A pro talks about the staffing experience. And definitely gets it right:
by Dara Resnki Creasy
The first time I almost got staffed on a TV show was in the spring of 2006. My fiancée-at-the-time and writing partner and I were still playing assistant-by-day/writer-by-night superheroes. It was a strange moment of purgatory in our lives that buzzed with anticipation and hope. We had sold our first feature script in 2004, were repped at a big agency, and had gotten paid for a few more things here and there, but true success as writers eluded us. We were waiting for a break.
Desperation made us into our own factory. You can’t sell what doesn’t exist. We churned out scripts. Feature specs, spec pilots, specs of existing TV dramas and comedies, even plays. It was a spec of The Office that got us our first serious staffing meeting – on George Lopez with, you guessed it, George Lopez. On the way up to Warner Bros., the theme song to that show, “Low Rider,” came on the radio. We took it as a sign from the Universe.
The meeting went great. As well as any meeting I’ve had before or since. The kind of meeting that so often precedes the “you got the gig!” call. I felt like besties with George. Except we didn’t get the gig. The official reason they didn’t hire us was that the show’s order was cut (and therefore its budget), though in retrospect it seems unlikely the shared salary of a staff writer was going to break the bank. Whatever the reason, it didn’t happen. Damn you, Universe.
I went back to temping at Disney (one of my many making-ends-meet jobs) and Chad assisting the screenwriter John August. We got married that summer. And kept writing. Then something miraculous happened. A writer for whom my now-husband had interned years before called us one morning in January of 2007. “What are you doing today?” He was running the writers’ room at Studio 60 on the Sunset Strip. They had just lost a chunk of their staff to budget cuts (this time it worked in our favor!) and needed staff writers who could start right away. He asked for samples.
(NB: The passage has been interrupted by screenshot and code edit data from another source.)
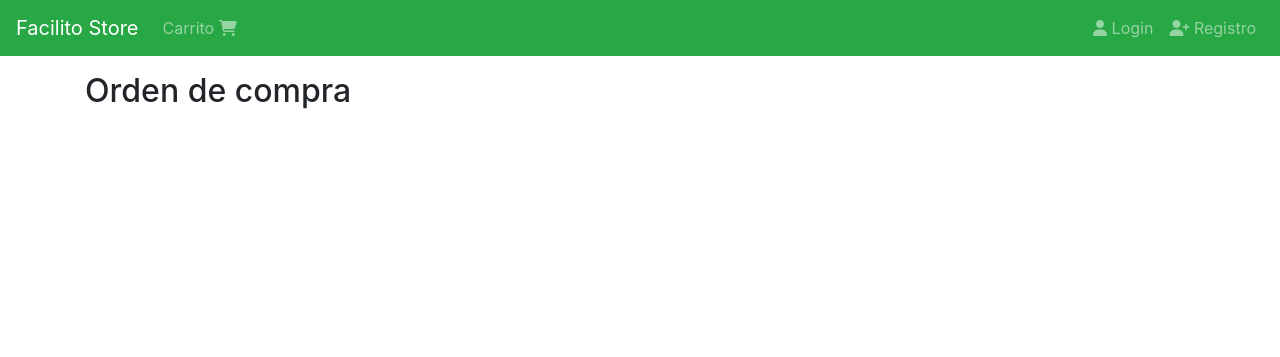
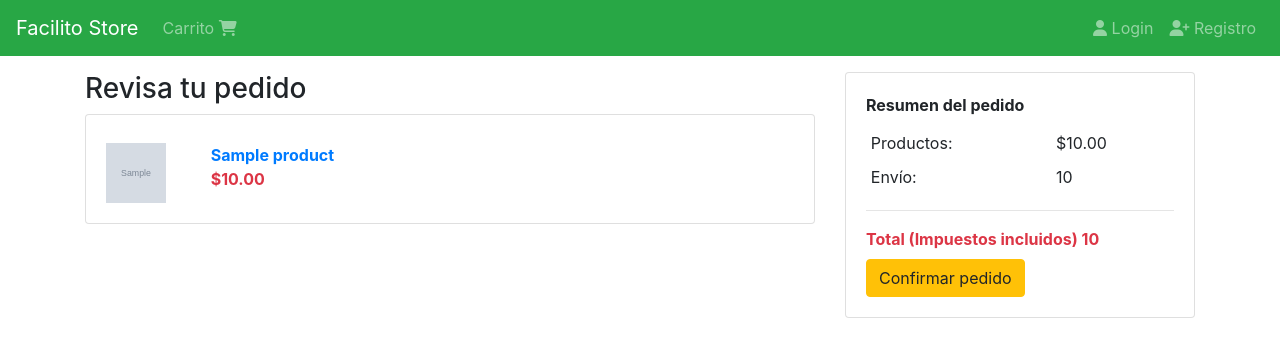
Before and after one commit to maicolmike/appwebDjango, a Django app: template facilito_store/orders/templates/orders/order.html in a window 1280 px wide. Shown: the top 357 px of the page. Run offline with Django 3.2, Linux system fonts and the light colour scheme; the template is opened without the code that fills it: most values are stand-ins (such as "Sample title", 1, 10 or a date in 2020); grey boxes marked "Sample" are stand-in pictures; some libraries are stand-ins or nearby versions.

Commit message:
carrito de compras2

```diff
--- a/facilito_store/orders/templates/orders/order.html
+++ b/facilito_store/orders/templates/orders/order.html
@@ -2,8 +2,22 @@
 
 {% block content %}
 
+<div class="col-8">
+    <div class="h3">
+        Revisa tu pedido
+    </div>
+    <div class="card">
+        <div class="card-body">
+         {% for product in cart.products.all %}
+          {% include 'orders/snippets/product.html' %}
+         {% endfor %}
+    </div>
+    </div>
+</div>
 <div class="col">
-    <h2>Orden de compra</h2>
-</div>
+
+  {% include 'orders/snippets/resume.html' %}
+
+ </div>
 
 {% endblock %}
--- /dev/null
+++ b/facilito_store/orders/templates/orders/snippets/product.html
@@ -0,0 +1,17 @@
+{% load product_extras %}
+
+<div class="row mt-2">
+    <div class="col-2">
+        {% if product.image %}
+        <img src="{{ product.image.url }}" alt="Imagen del producto" width="60" height="60">
+        {% endif %}
+    </div>
+    <div class="col">
+        <div class="row">
+            <strong><a href="{% url 'products:product' product.slug %}">{{ product.title }}</a></strong>
+        </div>
+        <div class="row">
+            <strong class="text-danger">{{ product.price | price_format }}</strong>
+        </div>
+    </div>
+</div>
--- /dev/null
+++ b/facilito_store/orders/templates/orders/snippets/resume.html
@@ -0,0 +1,41 @@
+{% load product_extras %}
+
+<div class="card">
+  <div class="card-body">
+    <div class="font-weight-bold">
+      Resumen del pedido
+    </div>
+    <div class="">
+      <table class="table table-borderless table-sm">
+        <thead>
+          <tr>
+            <th scope="col"></th>
+            <th scope="col"></th>
+          </tr>
+        </thead>
+        <tbody>
+          <tr>
+            <td>Productos:</td>
+            <td>{{ cart.total | price_format }}</td>
+          </tr>
+          <tr>
+            <td>Envío:</td>
+            <td>{{ order.shipping_total }}</td>
+          </tr>
+        </tbody>
+      </table>
+    </div>
+    <div class="">
+      <hr>
+      <div class="font-weight-bold text-danger">
+        Total (Impuestos incluidos)
+        <div class="d-inline-block" id="order-total">
+          {{ order.total }}
+        </div>
+      </div>
+    </div>
+    <div class="mt-2">
+      <a href="{{ next_url }}" class="btn btn-warning">Confirmar pedido</a>
+    </div>
+  </div>
+</div>
```
Also changed, not shown: facilito_store/orders/models.py (+10 -1 lines), facilito_store/orders/utils.py (added, +11 -0 lines), facilito_store/orders/views.py (+10 -1 lines), facilito_store/db.sqlite3, facilito_store/orders/migrations/0002_order_order_id.py (added).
We handed over the best and most appropriate material we had – a Nip/Tuck spec, a short play, and the feature we had sold, which was now crawling towards a green light at Morgan Creek.